Public School/Homeschool/Unschool

My homeschooling friend posted this article today by Ann Karako who has taught public school as well as homeschooled her own kids. I loved it so much I wanted to write a response as an unschooler and talk about why unschooling takes all her great points and brings them even farther!

The article compares public school to homeschooling side by side and reflects on her experience as a teacher in both circumstances. I’ll put her words in bold italics and then offer my own experience as an unschooling mom.

“Have you lost sight of why all this effort to homeschool is better than the alternative? After all, your friends have over six hours to themselves every day, while you are nagging kids to do their schoolwork, refereeing sibling conflicts, preparing food and cleaning up messes ALL DAY LONG, and generally feeling like you are daily sacrificing your wants for everyone else’s needs.”

Yes, I often lose sight of why my efforts are worth it! I am the kind of person who craves solitude fairly often and has a hard time being surrounded by noise all the time. So the picture she paints of a homeschooling life does sound familiar to me, except the part where I nag the kids to do their school work.

“As a homeschool mom, you feel like the bad guy, because you have to nag your kids to work without becoming distracted, to finish within a reasonable amount of time, to actually learn rather than just checking the box, and to move on to the next thing without wandering off. Sometimes it seems like you’ve spent the entire day just pushing your kid along. The public school teacher would do all of that for you, right?

Nope. At the school your child is one of many. …. Teachers HAVE to wipe the slate between classes or they will go crazy. And they have no desire to take that emotional baggage home with them — they do have lives and families of their own, after all — so they ignore it until class the next day.”

As an unschool mom I don’t have to feel like the bad guy this way because my kids’ learning happens naturally without any coercion from me. I know that they can focus on things they’re interested in, and so I don’t worry about problems with distraction. I know they have their whole lives to develop their intellect, skills, and knowledge, so I don’t worry about arbitrary timelines.

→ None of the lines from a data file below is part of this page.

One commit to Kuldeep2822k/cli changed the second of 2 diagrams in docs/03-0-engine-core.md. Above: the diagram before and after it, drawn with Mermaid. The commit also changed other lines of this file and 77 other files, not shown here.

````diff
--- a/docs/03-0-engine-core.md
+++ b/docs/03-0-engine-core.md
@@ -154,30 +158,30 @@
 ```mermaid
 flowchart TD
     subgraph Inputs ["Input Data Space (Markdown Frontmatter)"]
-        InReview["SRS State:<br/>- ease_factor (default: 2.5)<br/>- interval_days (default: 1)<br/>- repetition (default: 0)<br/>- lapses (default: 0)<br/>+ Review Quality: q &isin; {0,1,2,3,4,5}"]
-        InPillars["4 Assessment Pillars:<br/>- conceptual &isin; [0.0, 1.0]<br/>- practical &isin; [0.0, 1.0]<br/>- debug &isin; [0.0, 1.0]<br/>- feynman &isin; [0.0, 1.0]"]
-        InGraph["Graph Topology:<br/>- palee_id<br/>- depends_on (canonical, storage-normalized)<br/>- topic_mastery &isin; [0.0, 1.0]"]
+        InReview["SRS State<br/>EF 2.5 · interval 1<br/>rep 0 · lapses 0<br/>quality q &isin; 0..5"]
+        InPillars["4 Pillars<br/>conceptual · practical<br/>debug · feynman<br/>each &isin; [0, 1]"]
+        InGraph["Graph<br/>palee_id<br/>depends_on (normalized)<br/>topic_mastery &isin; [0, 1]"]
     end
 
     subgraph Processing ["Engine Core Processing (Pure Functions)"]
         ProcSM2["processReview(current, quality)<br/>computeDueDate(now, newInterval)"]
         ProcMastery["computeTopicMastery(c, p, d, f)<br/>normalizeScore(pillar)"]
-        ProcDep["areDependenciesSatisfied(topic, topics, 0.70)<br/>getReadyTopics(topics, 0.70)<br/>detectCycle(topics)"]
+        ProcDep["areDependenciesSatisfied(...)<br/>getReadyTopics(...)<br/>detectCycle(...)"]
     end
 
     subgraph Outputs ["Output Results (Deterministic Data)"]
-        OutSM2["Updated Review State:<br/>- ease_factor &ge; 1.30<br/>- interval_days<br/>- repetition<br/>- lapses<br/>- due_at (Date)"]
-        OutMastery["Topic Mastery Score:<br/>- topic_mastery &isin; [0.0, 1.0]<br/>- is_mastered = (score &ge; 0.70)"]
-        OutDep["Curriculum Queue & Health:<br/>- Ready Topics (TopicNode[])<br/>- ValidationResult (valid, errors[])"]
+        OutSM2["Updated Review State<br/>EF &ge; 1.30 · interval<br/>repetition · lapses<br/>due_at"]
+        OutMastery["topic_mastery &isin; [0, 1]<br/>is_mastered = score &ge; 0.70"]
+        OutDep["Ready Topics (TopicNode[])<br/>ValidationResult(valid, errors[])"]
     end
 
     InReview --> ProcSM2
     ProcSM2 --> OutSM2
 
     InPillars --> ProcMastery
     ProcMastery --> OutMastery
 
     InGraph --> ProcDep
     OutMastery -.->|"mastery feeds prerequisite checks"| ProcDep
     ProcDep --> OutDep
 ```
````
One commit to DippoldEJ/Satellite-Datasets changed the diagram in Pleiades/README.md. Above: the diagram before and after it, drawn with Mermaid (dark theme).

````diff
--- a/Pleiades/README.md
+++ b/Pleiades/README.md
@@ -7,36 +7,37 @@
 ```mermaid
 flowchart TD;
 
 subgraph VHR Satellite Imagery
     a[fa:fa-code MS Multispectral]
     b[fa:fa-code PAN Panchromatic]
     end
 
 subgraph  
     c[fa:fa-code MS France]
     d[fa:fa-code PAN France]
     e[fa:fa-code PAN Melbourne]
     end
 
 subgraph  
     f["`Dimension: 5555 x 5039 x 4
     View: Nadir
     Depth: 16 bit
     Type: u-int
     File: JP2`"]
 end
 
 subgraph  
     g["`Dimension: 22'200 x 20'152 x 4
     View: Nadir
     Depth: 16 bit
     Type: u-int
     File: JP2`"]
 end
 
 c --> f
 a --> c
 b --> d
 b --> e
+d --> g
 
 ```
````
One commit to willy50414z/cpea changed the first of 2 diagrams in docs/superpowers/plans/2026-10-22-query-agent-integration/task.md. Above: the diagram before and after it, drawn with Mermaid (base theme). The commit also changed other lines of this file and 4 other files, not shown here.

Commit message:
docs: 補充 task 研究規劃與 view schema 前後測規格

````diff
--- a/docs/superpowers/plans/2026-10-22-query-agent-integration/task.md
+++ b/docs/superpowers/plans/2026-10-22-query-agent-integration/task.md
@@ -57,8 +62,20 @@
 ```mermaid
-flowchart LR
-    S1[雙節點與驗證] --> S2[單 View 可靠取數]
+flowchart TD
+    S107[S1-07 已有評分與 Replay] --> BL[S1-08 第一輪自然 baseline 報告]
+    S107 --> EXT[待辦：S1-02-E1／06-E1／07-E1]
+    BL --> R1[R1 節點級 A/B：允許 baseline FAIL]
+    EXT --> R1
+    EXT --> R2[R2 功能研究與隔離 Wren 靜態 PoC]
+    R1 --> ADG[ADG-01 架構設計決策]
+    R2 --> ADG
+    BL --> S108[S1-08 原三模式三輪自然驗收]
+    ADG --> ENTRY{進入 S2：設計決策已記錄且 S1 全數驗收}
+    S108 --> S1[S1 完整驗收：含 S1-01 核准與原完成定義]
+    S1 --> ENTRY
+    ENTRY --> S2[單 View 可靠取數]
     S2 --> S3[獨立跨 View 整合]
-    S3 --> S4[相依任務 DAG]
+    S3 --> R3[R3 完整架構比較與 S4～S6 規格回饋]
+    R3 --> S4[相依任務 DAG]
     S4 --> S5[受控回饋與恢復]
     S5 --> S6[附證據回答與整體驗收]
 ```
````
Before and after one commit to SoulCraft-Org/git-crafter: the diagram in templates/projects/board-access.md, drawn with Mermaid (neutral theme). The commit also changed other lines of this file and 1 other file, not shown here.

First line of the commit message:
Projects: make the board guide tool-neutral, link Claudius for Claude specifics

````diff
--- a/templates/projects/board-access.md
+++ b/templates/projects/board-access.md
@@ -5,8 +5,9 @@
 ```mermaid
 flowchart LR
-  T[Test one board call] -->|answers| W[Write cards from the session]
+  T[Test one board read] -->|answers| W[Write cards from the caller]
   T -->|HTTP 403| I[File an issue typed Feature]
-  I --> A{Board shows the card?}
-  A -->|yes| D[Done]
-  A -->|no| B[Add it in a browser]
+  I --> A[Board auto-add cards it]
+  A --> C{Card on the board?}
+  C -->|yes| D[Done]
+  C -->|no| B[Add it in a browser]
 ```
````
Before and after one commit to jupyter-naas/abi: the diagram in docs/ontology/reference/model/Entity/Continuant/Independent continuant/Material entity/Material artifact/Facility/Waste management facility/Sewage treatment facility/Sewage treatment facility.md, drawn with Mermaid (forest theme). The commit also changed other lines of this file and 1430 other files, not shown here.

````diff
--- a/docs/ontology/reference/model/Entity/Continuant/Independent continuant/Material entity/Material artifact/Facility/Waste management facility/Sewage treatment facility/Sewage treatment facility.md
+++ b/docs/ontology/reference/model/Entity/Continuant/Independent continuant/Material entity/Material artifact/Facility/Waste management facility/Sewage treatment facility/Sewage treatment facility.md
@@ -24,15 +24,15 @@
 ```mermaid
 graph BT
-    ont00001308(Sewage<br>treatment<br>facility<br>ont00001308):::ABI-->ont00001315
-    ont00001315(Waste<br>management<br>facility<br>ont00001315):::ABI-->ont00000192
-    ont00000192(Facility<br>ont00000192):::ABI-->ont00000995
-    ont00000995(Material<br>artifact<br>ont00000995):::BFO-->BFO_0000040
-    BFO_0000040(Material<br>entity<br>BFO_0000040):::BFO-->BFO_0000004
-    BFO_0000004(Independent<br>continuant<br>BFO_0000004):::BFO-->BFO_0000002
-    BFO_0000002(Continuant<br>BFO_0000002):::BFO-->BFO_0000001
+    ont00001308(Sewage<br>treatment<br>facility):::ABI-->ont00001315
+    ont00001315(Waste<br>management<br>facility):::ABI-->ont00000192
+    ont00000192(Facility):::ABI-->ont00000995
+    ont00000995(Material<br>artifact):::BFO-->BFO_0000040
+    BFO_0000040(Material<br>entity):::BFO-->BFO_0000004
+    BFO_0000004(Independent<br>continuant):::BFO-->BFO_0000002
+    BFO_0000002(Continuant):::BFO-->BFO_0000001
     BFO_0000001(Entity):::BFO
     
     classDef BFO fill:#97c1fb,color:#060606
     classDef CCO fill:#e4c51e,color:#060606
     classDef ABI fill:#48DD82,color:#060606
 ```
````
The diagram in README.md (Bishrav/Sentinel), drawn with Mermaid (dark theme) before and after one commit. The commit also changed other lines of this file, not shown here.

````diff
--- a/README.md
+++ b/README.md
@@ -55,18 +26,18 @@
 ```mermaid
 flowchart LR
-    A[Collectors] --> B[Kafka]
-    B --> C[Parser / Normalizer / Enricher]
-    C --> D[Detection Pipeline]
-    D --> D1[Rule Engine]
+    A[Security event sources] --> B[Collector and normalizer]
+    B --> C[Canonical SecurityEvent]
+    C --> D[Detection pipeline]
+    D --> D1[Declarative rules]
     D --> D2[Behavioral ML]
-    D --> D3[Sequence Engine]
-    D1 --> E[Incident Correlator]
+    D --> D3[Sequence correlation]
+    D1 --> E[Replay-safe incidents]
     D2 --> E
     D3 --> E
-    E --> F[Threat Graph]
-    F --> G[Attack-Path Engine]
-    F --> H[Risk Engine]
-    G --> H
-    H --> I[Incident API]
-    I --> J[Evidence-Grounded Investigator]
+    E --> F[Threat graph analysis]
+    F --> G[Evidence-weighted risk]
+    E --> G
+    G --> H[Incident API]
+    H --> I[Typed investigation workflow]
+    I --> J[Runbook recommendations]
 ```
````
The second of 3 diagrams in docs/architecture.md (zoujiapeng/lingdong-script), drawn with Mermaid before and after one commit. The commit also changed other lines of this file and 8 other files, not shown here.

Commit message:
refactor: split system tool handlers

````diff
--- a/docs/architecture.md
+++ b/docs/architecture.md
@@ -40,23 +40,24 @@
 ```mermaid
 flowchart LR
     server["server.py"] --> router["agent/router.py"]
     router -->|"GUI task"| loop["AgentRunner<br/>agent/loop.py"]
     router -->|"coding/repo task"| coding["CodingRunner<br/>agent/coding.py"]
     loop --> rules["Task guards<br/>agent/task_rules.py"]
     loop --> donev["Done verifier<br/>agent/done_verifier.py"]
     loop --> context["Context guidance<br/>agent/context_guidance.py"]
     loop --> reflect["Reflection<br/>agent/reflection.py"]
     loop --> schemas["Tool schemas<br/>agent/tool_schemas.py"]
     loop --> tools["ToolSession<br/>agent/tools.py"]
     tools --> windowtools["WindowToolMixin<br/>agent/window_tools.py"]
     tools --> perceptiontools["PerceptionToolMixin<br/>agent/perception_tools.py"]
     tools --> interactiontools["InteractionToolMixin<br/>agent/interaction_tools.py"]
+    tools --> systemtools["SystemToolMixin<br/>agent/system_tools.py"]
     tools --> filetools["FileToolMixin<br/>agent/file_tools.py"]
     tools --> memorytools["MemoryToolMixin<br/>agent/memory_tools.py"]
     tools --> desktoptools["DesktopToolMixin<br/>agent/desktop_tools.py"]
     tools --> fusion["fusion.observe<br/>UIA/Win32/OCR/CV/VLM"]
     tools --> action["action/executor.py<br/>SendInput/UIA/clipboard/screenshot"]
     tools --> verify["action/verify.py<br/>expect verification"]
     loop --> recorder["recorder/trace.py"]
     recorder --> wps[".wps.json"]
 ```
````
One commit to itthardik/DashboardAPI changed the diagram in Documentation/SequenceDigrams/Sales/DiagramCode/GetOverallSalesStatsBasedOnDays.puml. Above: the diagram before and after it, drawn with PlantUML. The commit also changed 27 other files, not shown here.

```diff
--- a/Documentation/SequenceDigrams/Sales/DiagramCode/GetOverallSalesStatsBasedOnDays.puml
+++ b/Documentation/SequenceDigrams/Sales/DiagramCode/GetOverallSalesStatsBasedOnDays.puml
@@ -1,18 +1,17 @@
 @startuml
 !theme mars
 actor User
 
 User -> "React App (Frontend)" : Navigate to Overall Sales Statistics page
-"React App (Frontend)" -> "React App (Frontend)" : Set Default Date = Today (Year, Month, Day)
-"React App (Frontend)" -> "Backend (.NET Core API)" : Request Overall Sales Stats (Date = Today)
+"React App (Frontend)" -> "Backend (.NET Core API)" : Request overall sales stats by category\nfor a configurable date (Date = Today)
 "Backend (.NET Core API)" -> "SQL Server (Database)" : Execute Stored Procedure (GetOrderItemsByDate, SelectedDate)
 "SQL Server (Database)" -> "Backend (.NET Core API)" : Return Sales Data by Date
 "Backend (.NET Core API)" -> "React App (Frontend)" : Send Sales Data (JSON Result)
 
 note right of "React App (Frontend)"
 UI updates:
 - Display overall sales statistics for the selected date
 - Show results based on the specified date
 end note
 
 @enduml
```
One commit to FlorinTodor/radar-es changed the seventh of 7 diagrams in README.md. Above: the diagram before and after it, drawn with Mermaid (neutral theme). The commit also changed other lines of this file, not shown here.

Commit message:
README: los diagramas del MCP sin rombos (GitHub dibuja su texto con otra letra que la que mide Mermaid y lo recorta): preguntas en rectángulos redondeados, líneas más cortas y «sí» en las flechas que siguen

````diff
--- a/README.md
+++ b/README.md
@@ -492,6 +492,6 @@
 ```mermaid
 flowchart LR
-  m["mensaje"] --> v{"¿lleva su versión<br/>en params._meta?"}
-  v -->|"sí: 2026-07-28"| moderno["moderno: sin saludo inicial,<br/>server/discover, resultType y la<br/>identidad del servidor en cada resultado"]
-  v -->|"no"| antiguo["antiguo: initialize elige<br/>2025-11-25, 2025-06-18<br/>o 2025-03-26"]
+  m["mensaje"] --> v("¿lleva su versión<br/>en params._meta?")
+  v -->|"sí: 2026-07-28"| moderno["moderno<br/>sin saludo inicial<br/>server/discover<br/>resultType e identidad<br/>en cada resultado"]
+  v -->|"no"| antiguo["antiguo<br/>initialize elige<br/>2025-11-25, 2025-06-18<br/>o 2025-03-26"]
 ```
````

I love that my kids have the freedom to spend as much or as little time as they want to on their pursuits without being pushed along to something they don’t care about or don’t need.

“You worry because it’s taking forever to complete the curriculum you’re using. You feel guilty for not getting through it all. Will your kid learn everything they are supposed to?  Are they experiencing gaps in their education? At the public school they are more on top of things like this, right?

Nope. I remember taking SIX WEEKS off of the regular curriculum (every year) to prepare for the standardized test the kids would be taking. …

Public schools have so many things that steal their productive classroom time. School assemblies, pep rallies, holiday celebrations, field trips, fire drills, that rowdy kid who pushes the teacher’s buttons every day, movie days, substitute teacher days — and the list goes on. I certainly never finished the curriculum in a given year — and I don’t know of a single teacher who did. Gaps in their education? You bet.

First, I don’t worry about my curriculum because I don’t use one. I don’t believe there’s a specific list of things that everyone needs to know.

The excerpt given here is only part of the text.